In Praise of Sesame Baguettes in Paris
I suppose I’m doing all those things the diet-police are advising against – namely having fat and carbohydrates for breakfast in lieu of “healthier” options, like having a bowl of kale-flecked quinoa or downing a cilantro smoothie. But as much as I like fruits and vegetables (and herbs), the only thing I am able to face first thing in the morning is something a little less threatening – namely bread, salted butter, and coffee. And that’s all.
For a while, I was adding a swipe of chestnut or buckwheat honey to my butter-smeared morning ritual, but since deciding that one seemed to be fighting the other on my plate (and who wants to referee their breakfast?), salted butter won out over the honey. Which has also been easier since I’ve been getting regular deliveries of salted butter from Normandy (thanks Jennifer!), which is so good that adding anything to it, like honey or jam, is the equivalent of putting herbs in a perfectly good smoothie.
Years ago I wrote about my crack baguette, the bread that I could never get enough of. Whose disappearance I still haven’t recovered from, even though it’s been probably five years since it was mercilessly snatched from my breakfast plate. At one point, someone tried to pin the demise of the bakery on me, for not giving up their address. (Because like cable television and mobile phone service in France, if something is working for you, you don’t touch it. You leave it alone.) But since living in a culture of c’est pas ma faute, I think I could hardly be blamed when the elderly couple that ran the bakery finally decided on retirement. And believe me, if I had sway over who could retire, I’d be working on that list at this very moment.

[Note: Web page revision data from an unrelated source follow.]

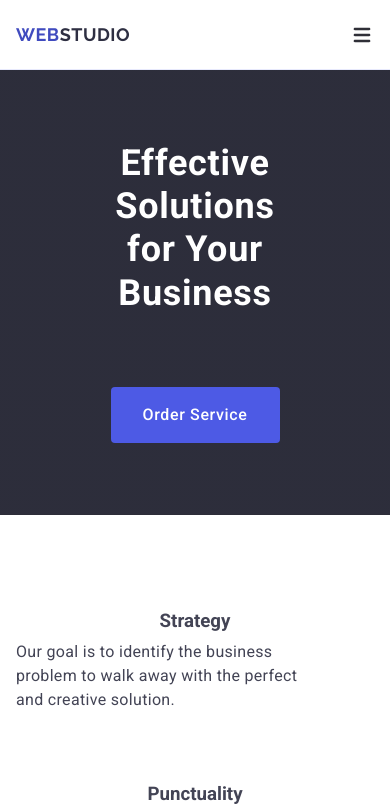
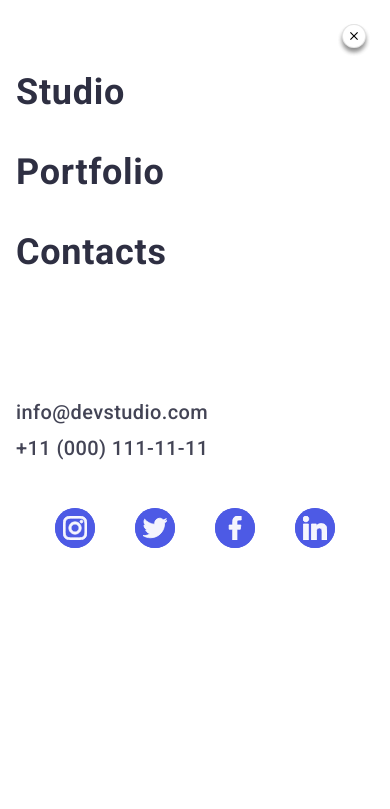
Before and after one commit to anastasiasaienkoo/goit-markup-hw-06, a plain HTML site: page index.html in a window 390 px wide. Both pictures are taken after a click on the button 362 px from the left and 34 px from the top of the page. Shown: the top 809 px of the page. Drawn offline with nearby package versions, Linux system fonts and the light colour scheme.

Commit message:
update all

```diff
--- a/css/styles.css
+++ b/css/styles.css
@@ -1168,7 +1168,7 @@ background-color: #404BBF;
 
         /* Modal Backdrop */
 
-        .modal-backdrop {
+        /* .modal-backdrop {
                 position: fixed;
                 z-index: 999999;
                 top: 0;
@@ -1446,37 +1446,192 @@ color: rgba(46, 47, 66, 0.4);
                 width: 408px;
                 min-height: 584px;
             }
-        }
+        } */
 
         /* Mobile Menu */
 
-        .mobile-menu {
+        .mobile {
                 position: fixed;
-                z-index: 999999999999999999999999;
                 top: 0;
                 left: 0;
-                display: flex;
-                justify-content: center;
-                align-items: center;
                 width: 100%;
                 height: 100%;
                 background-color: white;
-                overflow: auto;
-
-                opacity: 1;
+
+                opacity: 0;
+                visibility: hidden;
+                pointer-events: auto;
                 transition: opacity 250ms cubic-bezier(0.4, 0, 0.2, 1), visibility 250ms cubic-bezier(0.4, 0, 0.2, 1);
         }
 
         .mobile-menu-cont {
-            top: 50%;
-            left: 50%;
+            background-color: white;
+        }
+
+        .mobile-close {
+            display: flex;
+            justify-content: center;
+            align-items: center;
             position: absolute;
-          min-width: 288px;
-          padding: 72px 16px 24px 16px;
-          min-height: 623px;
-          transform: translate(-50%, -50%);
-          transition: transform 250ms cubic-bezier(0.4, 0, 0.2, 1);
-          border-radius: 4px;
-          box-shadow: 0 1px 1px 0 rgba(0, 0, 0, 0.14), 0 1px 3px 0 rgba(0, 0, 0, 0.12), 0 2px 1px 0 rgba(0, 0, 0, 0.2);
-          background: #fcfcfc;
-        }
+            right: 24px;
+            top: 24px;
+            width: 24px;
+            height: 24px;
+            background-color: white;
+            border-radius: 50%;
+            border: 1px solid rgba(0, 0, 0, 0.1);
+            padding: 0;
+            box-shadow: 0 4px 4px 0 rgba(0, 0, 0, 0.25);
+            transition: background-color 250ms cubic-bezier(0.4, 0, 0.2, 1), border 250ms cubic-bezier(0.4, 0, 0.2, 1);
+        }
+
+        .closes-btn {
+            display: flex;
+            justify-content: center;
+            align-items: center;
+            position: absolute;
+            right: 24px;
+            top: 24px;
+            width: 24px;
+            height: 24px;
+            background-color: white;
+            border-radius: 50%;
+            border: 1px solid rgba(0, 0, 0, 0.1);
+            padding: 0;
+            box-shadow: 0 4px 4px 0 rgba(0, 0, 0, 0.25);
+            transition: background-color 250ms cubic-bezier(0.4, 0, 0.2, 1), border 250ms cubic-bezier(0.4, 0, 0.2, 1);
+        }
+        .nav-items  {
+            font-weight: 700;
+            font-size: 36px;
+            line-height: 1.11111;
+            letter-spacing: 0.02em;
+            color: #2e2f42;
+            margin-bottom: 40px;
+            transition: color 250ms cubic-bezier(0.4, 0, 0.2, 1);
+        }
+
+        .nav-items:hover,
+        .nav-items:active,
+        .nav-items:focus {
+        color: #404bbf;
+        text-decoration: none;
+
+        }
+
+        .mob-conteiner {
+            margin-bottom: 128px;
+        }
+
+        .contacts-infos > li {
+            font-family: "Roboto", sans-serif;
+            font-weight: 500;
+            font-size: 20px;
+            line-height: 1.2;
+            letter-spacing: 0.02em;
+            color: #434455;
+            text-decoration: none;
+            font-style: normal;
+            transition: color 250ms cubic-bezier(0.4, 0, 0.2, 1);
+        }
+
+
+        li {
+            font-style: normal;
+        }
+
+
+        .contacts-infos:hover,
+        .contacts-infos:active,
+        .contacts-infos:focus  {
+            color: #404bbf;
+            text-decoration: none;
+        }
+
+
+
+        .closes-icon {
+                position: relative;
+                transition: fill 250ms cubic-bezier(0.4, 0, 0.2, 1);
+        }
+
+
+        .conct-addres2 {
+            display: flex;
+            flex-direction: column;
+            gap: 12px;
+         }
+
+
+         .contacts-infos:hover,
+         .contacts-infos:active,
+         .contacts-infos:focus {
+         color: #404bbf;
+         text-decoration: none;
+     }
+
+   .contacts-infos {
+    font-weight: 500;
+    font-size: 20px;
+    line-height: 1.2;
+    letter-spacing: 0.02em;
+    color: #434455;
+            transition: color 250ms cubic-bezier(0.4, 0, 0.2, 1);
+    }
+
+    /* Social Mobile */
+
+    .social-lnk-listt1 {
+        gap: 40px;
+
+        display: flex;
+        align-items: center;
+        justify-content: center;
+    }
+
+    .social-list-items1 {
+        display: flex;
+        justify-content: center;
+        align-items: center;
+        background-color: #4D5AE5;
+        line-height: 0;
+        width: 40px;
+        height: 40px;
+        border-radius: 50%;
+        margin-top: 48px;
+
+        transition: background-color 250ms cubic-bezier(0.4, 0, 0.2, 1);
+    }
+
+    .mobile.is-open {
+            opacity: 1;
+            visibility: visible;
+            pointer-events: auto;
+          }
+
+    .social-mobile {
+    width: 100%;
+    height: 100%;
+    background-color: #4d5ae5;
+    border-radius: 50%;
+    display: flex;
+    align-items: center;
+    justify-content: center;
+    transition: background-color 250ms cubic-bezier(0.4, 0, 0.2, 1);
+}
+
+.social-mobile:hover,
+.social-mobile:active,
+.social-mobile:focus {
+    background-color: #404BBF;
+}
+
+.social-icon-mob {
+    stroke: #fff;
+fill: #f4f4fd;
+}
+        @media screen and (min-width: 768px) {
+            .mobile {
+                display: none;
+            }
+            }
--- a/index.html
+++ b/index.html
@@ -32,34 +32,75 @@
        </ul>
     </address>
 
-    <button class="burger-btn">
+    <button class="burger-btn" data-menu-open>
         <svg class="burger-icon"  width="24" height="24">
             <use href="./images/icons.svg#icon-burger-icon"></use>
         </svg>
     </button>
 </div>
+
+
+<!-- Mobile Menu -->
+<div class="mobile" data-menu>
+    <div class="container mobile-menu-cont">
+        <button class="mobile-close">
+            <button class="closes-btn" type="button" data-menu-close>
+        <svg class="closes-icon" width="8" height="8">
+          <use href="./images/icons.svg#icon-close-black"></use>
+        </svg>
+      </button>
+        </button>
+        <nav class="navigations">
+            <ul class="mob-conteiner">
+                <li class="nav-items"><a class="" href="">Studio</a></li>
+                <li class="nav-items"><a class="" href="">Portfolio</a></li>
+                <li class="nav-items"><a class="" href="">Contacts</a></li>
+        </nav>
+        <address class="navigations">
+            <ul class="conct-addres2">
+                <li><a class="contacts-infos" href="mailto:info@devstudio.com">info@devstudio.com</a></li>
+                <li><a class="contacts-infos" href="tel:+110001111111">+11 (000) 111-11-11</a></li>
+            </ul>
+        </address>
+
+        <ul class="social-lnk-listt1">
+            <li class="social-list-items1">
+                <a class="social-mobile" href="">
+                    <svg class="social-icon-mob" width="24" height="24">
+                        <use href="./images/icons.svg#icon-instagram">
+                        </use>
+                    </svg>
+                </a>
+            </li>
+            <li class="social-list-items1">
+                <a class="social-mobile" href="">
+                    <svg class="social-icon-mob" width="24" height="24">
+                        <use href="./images/icons.svg#icon-twitter">
+                        </use>
+                    </svg>
+                </a>
+            </li>
+            <li class="social-list-items1">
+                <a class="social-mobile" href="">
+                    <svg class="social-icon-mob" width="24" height="24">
+                        <use href="./images/icons.svg#icon-facebook">
+                        </use>
+                    </svg>
+                </a>
+            </li>
+            <li class="social-list-items1">
+                <a class="social-mobile" href="">
+                    <svg class="social-icon-mob" width="24" height="24">
+                        <use href="./images/icons.svg#icon-linkedin">
+                        </use>
+                    </svg>
+                </a>
+            </li>
+           </ul>
+    </div>
+</div>
    </header>
 
-   <!-- Mobile -->
-<div class="mobile-menu">
-    <div class="container mobile-menu-cont">
-        <button class="mobile-close">
-            <svg><use></use></svg>
-        </button>
-        <nav class="navigation">
-            <ul class="mob-conteiner">
-                <li class="nav-item"><a class="" href="">Studio</a></li>
-                <li class="nav-item"><a class="" href="">Portfolio</a></li>
-                <li class="nav-item"><a class="" href="">Contacts</a></li>
-        </nav>
-        <address class="navigation navigaton1">
-            <ul class="conct-address">
-                <li><a class="contacts-info" href="mailto:info@devstudio.com">info@devstudio.com</a></li>
-                <li><a class="contacts-info" href="tel:+110001111111"></a>+11 (000) 111-11-11</li>
-            </ul>
-        </address>
-    </div>
-</div>
 
 
    <main>
@@ -534,5 +575,7 @@
       </form>
     </div>
   </div>
+  <script src="./menu.js"></script>
+  <script src="./modal.js"></script>
 </body>
 </html>
--- /dev/null
+++ b/menu.js
@@ -0,0 +1,18 @@
+(() => {
+  const refs = {
+    // Додати атрибут data-modal-open на кнопку відкриття
+    openModalBtn: document.querySelector('[data-menu-open]'),
+    // Додати атрибут data-modal-close на кнопку закриття
+    closeModalBtn: document.querySelector('[data-menu-close]'),
+    // Додати атрибут data-modal на бекдроп модалки
+    modal: document.querySelector('[data-menu]'),
+  };
+
+  refs.openModalBtn.addEventListener('click', toggleModal);
+  refs.closeModalBtn.addEventListener('click', toggleModal);
+
+  function toggleModal() {
+    // is-open це клас який буде додаватися/забиратися на бекдроп при натисканні на кнопки
+    refs.modal.classList.toggle('is-open');
+  }
+})();
--- /dev/null
+++ b/modal.js
@@ -0,0 +1,18 @@
+(() => {
+  const refs = {
+    // Додати атрибут data-modal-open на кнопку відкриття
+    openModalBtn: document.querySelector('[data-modal-open]'),
+    // Додати атрибут data-modal-close на кнопку закриття
+    closeModalBtn: document.querySelector('[data-modal-close]'),
+    // Додати атрибут data-modal на бекдроп модалки
+    modal: document.querySelector('[data-modal]'),
+  };
+
+  refs.openModalBtn.addEventListener('click', toggleModal);
+  refs.closeModalBtn.addEventListener('click', toggleModal);
+
+  function toggleModal() {
+    // is-open це клас який буде додаватися/забиратися на бекдроп при натисканні на кнопки
+    refs.modal.classList.toggle('is-open');
+  }
+})();
```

Fortunately, a number of other bakeries make a baguette au sésame, and others have taken the place on my plate (although not quite in my heart) of the boulanger who made that excellent sesame baguette up at Barbès. Folks will often ask me about baguette recipes, or want to find out how Parisians make baguettes at home. And while I am sure there are one or two people right currently proofing their yeast so they can wake up tomorrow morning at 2:30 am to begin shaping their morning loaves, the other 99.99% of us in Paris that are happy to head to the corner bakery for our baguettes.
And really, it’s also part of a daily ritual to go stand in line at the neighborhood bakery, make some obligatory small-talk with the counterperson (at least in my case, because I want to keep them on my good side), then heading home with your loaf. My bakery, however, runs out of sesame baguettes first thing in the morning, which, of course, begs the question – which I posed to them the other day): Why not make more?
I guess it’s a little hard to comprehend the concept of if you are a business and there is a big demand for something you are making, you might want to consider ramping up production. Instead it’s pas notre faute (not our fault) and they told me that I could reserve a sesame baguette by calling them, which sounds a little odd to me. Nevertheless, I’m considering it, because I’m tired of waking up at 5:45 am and waiting in line at the bakery in the rain with my pillow and sleeping bag just to make sure I get a sesame baguette.
Still, those sesame-crusted breads have captivated me and I suppose unless I start making my own baguettes at home (and seriously, I’m probably the only one in Paris with an oven big enough to bake a baguette in, so there goes that excuse), I’m going to have to spent more sleepless nights wondering if I’ll make it over there in time to get my morning loaf. And continue to make sure my alarm clock is in tip-top working order. Or simply get a tent.
UPDATE: A bakery in Paris is now making excellent sesame baguettes (with a touch of curry), Boulangerie Utopie. They’re listed on my Paris Pastry page.